**What to produce:**
Where in the listing does the word "subject" appear? Report each line that holds it.
=== Begin Enclosure ===
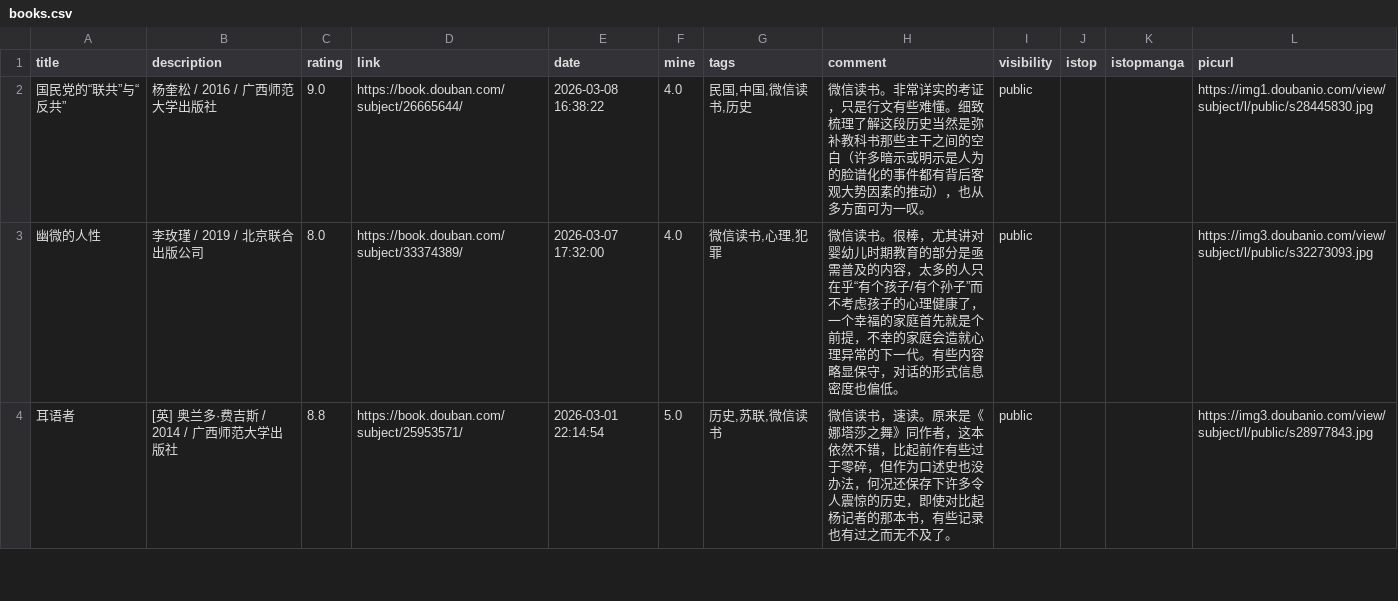
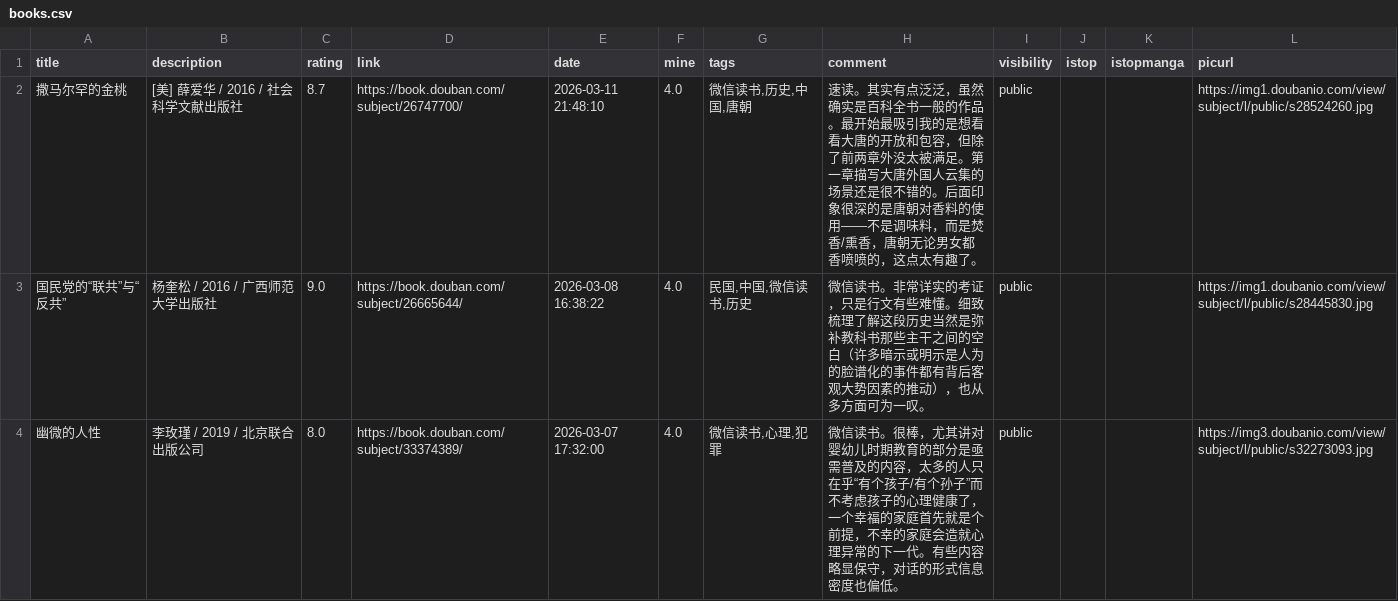
Before and after one commit to zshowing/zshowing.github.io, a CSV file: _data/books.csv, drawn as a sheet; only a part is shown; the shorter side is filled out with more unchanged rows.

```diff
--- a/_data/books.csv
+++ b/_data/books.csv
@@ -1,2 +1,3 @@
 title,description,rating,link,date,mine,tags,comment,visibility,istop,istopmanga,picurl
+撒马尔罕的金桃,[美] 薛爱华 / 2016 / 社会科学文献出版社,8.7,https://book.douban.com/subject/26747700/,2026-03-11 21:48:10,4.0,"微信读书,历史,中国,唐朝",速读。其实有点泛泛，虽然确实是百科全书一般的作品。最开始最吸引我的是想看看大唐的开放和包容，但除了前两章外没太被满足。第一章描写大唐外国人云集的场景还是很不错的。后面印象很深的是唐朝对香料的使用——不是调味料，而是焚香/熏香，唐朝无论男女都香喷喷的，这点太有趣了。,public,,,https://img1.doubanio.com/view/subject/l/public/s28524260.jpg
 国民党的“联共”与“反共”,杨奎松 / 2016 / 广西师范大学出版社,9.0,https://book.douban.com/subject/26665644/,2026-03-08 16:38:22,4.0,"民国,中国,微信读书,历史",微信读书。非常详实的考证，只是行文有些难懂。细致梳理了解这段历史当然是弥补教科书那些主干之间的空白（许多暗示或明示是人为的脸谱化的事件都有背后客观大势因素的推动），也从多方面可为一叹。,public,,,https://img1.doubanio.com/view/subject/l/public/s28445830.jpg
```
Also changed, not shown: 3 other files.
=== End Enclosure ===
**Answer section:**
+撒马尔罕的金桃,[美] 薛爱华 / 2016 / 社会科学文献出版社,8.7,https://book.douban.com/subject/26747700/,2026-03-11 21:48:10,4.0,"微信读书,历史,中国,唐朝",速读。其实有点泛泛，虽然确实是百科全书一般的作品。最开始最吸引我的是想看看大唐的开放和包容，但除了前两章外没太被满足。第一章描写大唐外国人云集的场景还是很不错的。后面印象很深的是唐朝对香料的使用——不是调味料，而是焚香/熏香，唐朝无论男女都香喷喷的，这点太有趣了。,public,,,https://img1.doubanio.com/view/subject/l/public/s28524260.jpg
 国民党的“联共”与“反共”,杨奎松 / 2016 / 广西师范大学出版社,9.0,https://book.douban.com/subject/26665644/,2026-03-08 16:38:22,4.0,"民国,中国,微信读书,历史",微信读书。非常详实的考证，只是行文有些难懂。细致梳理了解这段历史当然是弥补教科书那些主干之间的空白（许多暗示或明示是人为的脸谱化的事件都有背后客观大势因素的推动），也从多方面可为一叹。,public,,,https://img1.doubanio.com/view/subject/l/public/s28445830.jpg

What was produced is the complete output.